To gain a greater understanding of how the cycling studios function, every member of the corporate office works a number of SoulCycle studio shifts when they are first hired. During those shifts, they may work the front desk, greet riders, help set up bikes, spray shoes, and clean up after classes. What's more, by engaging with the riders, corporate employees can see the sense of community built within each studio and then take that sense of community back to headquarters, Grossman said.
"It definitely helps all corporate employees understand the brand, the culture, and the purpose and mission of SoulCycle on a much deeper level," she said.
That inclusive culture begins at hiring. When new employees begin at SoulCycle, they are paired with a "Soulpanion"—someone from another department, but who's at their same level within the organization. They attend a SoulCycle class and have lunch together, and the new employee can learn about the company and ask questions.
SoulCycle's reputation makes it a company that people seek out for employment. That has led to a large candidate pool, meaning recruiters can look for employees who have the right skill set but who will also be a good cultural fit, she said.
This intentional approach toward culture keeps morale high, according to Grossman.
"We still work really hard, but there's so much more positivity in the air," she said.
Meet six more employers that have radically rethought the ways they relate to their CPAs:
- A flat hierarchy with no job titles and no partners aids recruiting for an S.C. firm.
- Letting employees set their own hours pays dividends for a Honolulu firm’s retention.
- A $1,000 vacation stipend spurs an Arizona firm’s staff to unplug—and recharge.
- Training all managers in coaching creates a culture of listening at a California firm.
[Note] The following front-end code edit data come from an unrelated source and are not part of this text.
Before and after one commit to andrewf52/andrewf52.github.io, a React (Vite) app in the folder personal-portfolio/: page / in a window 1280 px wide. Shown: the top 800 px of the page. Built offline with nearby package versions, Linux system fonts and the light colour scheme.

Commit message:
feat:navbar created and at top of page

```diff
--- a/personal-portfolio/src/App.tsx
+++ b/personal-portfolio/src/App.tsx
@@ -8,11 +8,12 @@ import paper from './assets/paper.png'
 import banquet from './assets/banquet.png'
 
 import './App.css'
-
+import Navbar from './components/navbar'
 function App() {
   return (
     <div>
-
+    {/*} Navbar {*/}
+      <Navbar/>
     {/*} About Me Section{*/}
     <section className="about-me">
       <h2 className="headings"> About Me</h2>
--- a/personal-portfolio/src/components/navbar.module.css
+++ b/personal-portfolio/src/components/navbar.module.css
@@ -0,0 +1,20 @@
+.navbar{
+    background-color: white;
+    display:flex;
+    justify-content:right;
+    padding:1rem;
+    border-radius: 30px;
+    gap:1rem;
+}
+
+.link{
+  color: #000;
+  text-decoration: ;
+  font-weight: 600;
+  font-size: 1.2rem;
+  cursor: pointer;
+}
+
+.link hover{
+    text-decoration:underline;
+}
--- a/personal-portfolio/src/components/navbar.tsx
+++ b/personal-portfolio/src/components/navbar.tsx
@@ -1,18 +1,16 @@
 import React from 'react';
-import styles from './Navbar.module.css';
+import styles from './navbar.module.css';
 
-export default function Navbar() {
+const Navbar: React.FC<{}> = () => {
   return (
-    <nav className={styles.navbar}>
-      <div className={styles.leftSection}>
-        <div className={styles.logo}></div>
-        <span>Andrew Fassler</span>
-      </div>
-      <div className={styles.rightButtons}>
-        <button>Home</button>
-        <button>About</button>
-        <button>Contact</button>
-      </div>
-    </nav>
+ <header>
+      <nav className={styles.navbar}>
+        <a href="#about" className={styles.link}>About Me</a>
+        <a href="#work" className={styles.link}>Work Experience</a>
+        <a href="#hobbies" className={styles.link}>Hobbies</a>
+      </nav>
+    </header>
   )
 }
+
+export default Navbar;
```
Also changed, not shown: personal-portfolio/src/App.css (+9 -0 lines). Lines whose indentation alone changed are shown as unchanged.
- Weekly reviews of firm financials at a Denver-area firm helps employees feel ownership.
- Cross-training gives employees of an Arizona firm new expertise.